He hath made Him to be sin for us, … that we might be made the righteousness of God.… 2 Cor. 5:21.
The modern view of the death of Jesus is that He died for our sins out of sympathy. The New Testament view is that He bore our sin not by sympathy, but by identification. He was made to be sin. Our sins are removed because of the death of Jesus, and the explanation of His death is His obedience to His Father, not His sympathy with us. We are acceptable with God not because we have obeyed, or because we have promised to give up things, but because of the death of Christ, and in no other way. We say that Jesus Christ came to reveal the Fatherhood of God, the loving-kindness of God; the New Testament says He came to bear away the sin of the world. The revelation of His Father is to those to whom He has been introduced as Saviour: Jesus Christ never spoke of Himself to the world as one Who revealed the Father, but as a stumbling-block (see John 15:22–24 ). John 14:9 was spoken to His disciples.

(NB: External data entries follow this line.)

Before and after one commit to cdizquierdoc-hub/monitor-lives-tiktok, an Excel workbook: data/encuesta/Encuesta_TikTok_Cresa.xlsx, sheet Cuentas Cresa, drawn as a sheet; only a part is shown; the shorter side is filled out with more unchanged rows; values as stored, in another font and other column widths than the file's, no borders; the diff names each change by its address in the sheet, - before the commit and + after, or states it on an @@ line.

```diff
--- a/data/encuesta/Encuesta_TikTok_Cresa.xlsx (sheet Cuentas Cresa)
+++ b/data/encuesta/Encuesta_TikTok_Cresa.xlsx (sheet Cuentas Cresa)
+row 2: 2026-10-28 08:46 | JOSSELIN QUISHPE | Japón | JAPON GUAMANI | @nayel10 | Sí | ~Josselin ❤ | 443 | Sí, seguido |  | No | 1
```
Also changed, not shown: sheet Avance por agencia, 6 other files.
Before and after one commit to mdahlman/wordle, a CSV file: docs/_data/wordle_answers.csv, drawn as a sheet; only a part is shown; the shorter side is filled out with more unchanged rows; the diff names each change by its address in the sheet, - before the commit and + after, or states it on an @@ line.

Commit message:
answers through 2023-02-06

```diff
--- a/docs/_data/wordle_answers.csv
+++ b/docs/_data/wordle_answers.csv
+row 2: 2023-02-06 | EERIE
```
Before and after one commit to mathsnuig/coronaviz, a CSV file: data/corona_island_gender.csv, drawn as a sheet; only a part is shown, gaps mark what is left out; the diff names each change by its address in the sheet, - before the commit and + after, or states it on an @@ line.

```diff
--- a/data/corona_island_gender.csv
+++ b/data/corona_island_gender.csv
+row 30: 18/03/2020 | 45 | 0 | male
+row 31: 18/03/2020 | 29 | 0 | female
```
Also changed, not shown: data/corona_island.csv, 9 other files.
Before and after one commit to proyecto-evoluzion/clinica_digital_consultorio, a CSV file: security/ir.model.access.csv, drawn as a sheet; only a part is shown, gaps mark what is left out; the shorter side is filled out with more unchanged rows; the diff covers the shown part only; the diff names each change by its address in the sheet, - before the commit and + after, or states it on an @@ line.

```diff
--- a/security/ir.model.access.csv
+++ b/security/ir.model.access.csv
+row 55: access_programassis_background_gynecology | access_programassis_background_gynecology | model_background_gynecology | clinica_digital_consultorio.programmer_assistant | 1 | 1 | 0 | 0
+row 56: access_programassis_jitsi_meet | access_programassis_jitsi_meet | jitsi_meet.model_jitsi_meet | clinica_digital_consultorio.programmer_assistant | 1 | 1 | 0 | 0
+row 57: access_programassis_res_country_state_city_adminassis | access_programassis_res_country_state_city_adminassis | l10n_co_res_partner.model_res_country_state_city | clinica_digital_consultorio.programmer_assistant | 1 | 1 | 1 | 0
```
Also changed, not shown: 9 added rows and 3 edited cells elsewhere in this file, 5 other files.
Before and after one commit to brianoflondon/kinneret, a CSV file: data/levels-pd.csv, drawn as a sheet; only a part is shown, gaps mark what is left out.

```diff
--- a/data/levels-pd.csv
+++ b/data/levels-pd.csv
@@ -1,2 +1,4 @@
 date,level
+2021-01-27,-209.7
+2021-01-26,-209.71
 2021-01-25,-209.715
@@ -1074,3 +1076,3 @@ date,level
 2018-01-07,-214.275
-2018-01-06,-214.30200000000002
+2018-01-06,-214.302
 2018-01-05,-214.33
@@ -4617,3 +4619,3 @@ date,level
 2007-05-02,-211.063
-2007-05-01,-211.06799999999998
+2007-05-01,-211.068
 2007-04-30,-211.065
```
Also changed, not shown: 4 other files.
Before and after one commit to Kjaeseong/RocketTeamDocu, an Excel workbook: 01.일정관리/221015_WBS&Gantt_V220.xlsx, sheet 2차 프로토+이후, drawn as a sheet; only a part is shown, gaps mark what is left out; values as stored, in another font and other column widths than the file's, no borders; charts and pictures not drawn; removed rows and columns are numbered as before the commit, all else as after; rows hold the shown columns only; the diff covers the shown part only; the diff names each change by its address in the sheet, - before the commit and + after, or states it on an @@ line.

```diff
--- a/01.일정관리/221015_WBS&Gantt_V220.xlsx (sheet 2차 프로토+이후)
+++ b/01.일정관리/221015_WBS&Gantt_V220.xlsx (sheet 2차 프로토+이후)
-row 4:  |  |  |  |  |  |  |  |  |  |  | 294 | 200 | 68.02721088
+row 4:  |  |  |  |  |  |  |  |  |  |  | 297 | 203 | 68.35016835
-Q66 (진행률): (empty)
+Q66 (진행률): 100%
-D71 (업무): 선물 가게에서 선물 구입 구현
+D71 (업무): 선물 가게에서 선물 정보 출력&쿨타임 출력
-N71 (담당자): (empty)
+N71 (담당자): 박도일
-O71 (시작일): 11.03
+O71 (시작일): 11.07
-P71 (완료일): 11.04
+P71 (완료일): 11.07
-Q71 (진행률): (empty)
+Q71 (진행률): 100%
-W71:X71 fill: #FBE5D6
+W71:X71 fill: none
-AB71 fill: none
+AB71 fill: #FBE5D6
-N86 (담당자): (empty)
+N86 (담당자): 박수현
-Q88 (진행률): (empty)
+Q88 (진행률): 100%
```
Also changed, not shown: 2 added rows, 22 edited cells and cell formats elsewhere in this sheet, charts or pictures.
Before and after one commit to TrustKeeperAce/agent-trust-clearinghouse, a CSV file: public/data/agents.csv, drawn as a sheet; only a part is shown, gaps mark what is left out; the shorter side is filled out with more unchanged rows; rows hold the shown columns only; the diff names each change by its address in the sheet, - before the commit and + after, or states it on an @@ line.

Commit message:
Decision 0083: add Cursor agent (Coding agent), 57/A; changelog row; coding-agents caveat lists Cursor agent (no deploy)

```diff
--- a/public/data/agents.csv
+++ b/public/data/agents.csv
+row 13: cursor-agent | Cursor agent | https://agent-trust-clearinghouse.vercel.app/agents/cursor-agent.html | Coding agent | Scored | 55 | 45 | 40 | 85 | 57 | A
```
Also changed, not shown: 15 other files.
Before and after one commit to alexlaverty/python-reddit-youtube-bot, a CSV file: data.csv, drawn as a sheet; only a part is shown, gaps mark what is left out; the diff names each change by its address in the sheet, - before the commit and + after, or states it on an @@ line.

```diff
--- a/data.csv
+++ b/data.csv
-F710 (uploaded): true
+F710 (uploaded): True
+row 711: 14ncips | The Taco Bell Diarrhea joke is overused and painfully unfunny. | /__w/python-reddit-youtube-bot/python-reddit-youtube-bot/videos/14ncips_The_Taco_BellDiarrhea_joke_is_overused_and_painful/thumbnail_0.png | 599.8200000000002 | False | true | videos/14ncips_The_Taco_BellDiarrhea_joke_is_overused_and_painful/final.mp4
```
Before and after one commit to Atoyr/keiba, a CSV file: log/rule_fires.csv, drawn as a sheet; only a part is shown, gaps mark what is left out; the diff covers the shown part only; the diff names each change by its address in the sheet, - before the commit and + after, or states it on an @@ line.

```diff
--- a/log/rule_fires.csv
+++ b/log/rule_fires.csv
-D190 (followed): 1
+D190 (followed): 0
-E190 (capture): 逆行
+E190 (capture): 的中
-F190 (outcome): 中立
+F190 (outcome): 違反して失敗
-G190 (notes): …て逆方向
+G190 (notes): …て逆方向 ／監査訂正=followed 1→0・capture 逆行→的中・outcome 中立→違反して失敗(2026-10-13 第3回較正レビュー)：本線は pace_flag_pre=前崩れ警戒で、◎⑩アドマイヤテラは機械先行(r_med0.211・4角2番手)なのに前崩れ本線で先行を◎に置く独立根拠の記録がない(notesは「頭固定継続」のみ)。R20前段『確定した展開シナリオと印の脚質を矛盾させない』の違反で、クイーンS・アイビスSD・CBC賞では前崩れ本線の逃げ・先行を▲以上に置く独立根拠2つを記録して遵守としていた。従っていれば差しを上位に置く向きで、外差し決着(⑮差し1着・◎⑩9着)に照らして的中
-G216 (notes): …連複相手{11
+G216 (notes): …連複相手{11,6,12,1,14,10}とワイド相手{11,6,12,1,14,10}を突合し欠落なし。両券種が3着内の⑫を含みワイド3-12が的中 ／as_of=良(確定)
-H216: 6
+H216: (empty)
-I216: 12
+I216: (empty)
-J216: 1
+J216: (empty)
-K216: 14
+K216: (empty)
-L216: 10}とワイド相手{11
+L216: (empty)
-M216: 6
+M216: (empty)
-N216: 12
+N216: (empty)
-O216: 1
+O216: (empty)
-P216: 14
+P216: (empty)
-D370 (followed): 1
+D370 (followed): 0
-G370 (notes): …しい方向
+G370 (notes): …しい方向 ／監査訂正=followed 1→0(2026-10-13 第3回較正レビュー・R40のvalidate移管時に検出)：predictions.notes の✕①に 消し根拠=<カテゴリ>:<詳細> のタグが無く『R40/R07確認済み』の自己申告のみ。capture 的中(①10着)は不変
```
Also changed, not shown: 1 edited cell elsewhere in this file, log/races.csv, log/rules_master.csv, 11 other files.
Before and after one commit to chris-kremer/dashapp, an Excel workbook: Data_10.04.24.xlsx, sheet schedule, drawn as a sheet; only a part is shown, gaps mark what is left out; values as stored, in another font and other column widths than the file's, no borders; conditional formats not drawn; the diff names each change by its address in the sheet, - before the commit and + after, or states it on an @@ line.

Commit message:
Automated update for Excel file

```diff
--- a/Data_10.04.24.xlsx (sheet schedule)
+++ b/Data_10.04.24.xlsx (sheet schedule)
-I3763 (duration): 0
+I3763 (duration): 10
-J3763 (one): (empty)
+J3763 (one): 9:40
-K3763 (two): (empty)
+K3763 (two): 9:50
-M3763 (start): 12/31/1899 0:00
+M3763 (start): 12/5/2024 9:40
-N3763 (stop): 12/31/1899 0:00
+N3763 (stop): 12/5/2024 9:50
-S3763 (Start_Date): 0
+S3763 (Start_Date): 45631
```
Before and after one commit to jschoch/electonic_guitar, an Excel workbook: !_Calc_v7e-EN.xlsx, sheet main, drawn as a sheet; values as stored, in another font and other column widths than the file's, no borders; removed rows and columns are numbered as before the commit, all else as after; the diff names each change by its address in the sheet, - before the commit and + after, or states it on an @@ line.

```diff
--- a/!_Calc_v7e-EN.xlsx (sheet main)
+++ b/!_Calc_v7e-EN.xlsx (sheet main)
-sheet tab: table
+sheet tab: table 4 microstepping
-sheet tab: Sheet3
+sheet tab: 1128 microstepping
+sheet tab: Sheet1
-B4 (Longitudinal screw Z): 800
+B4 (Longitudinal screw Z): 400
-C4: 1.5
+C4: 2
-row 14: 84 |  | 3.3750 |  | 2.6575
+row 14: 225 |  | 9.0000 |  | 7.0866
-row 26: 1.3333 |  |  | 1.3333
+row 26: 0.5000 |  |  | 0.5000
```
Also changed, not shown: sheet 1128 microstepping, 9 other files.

That Christ died for me, therefore I go scot free, is never taught in the New Testament. What is taught in the New Testament is that “He died for all” (not—He died my death), and that by identification with His death I can be freed from sin, and have imparted to me His very righteousness. The substitution taught in the New Testament is twofold: “He hath made Him to be sin for us, who knew no sin; that we might be made the righteousness of God in Him.” It is not Christ for me unless I am determined to have Christ formed in me.
Oswald Chambers, My Utmost for His Highest: Selections for the Year (Grand Rapids, MI: Oswald Chambers Publications; Marshall Pickering, 1986).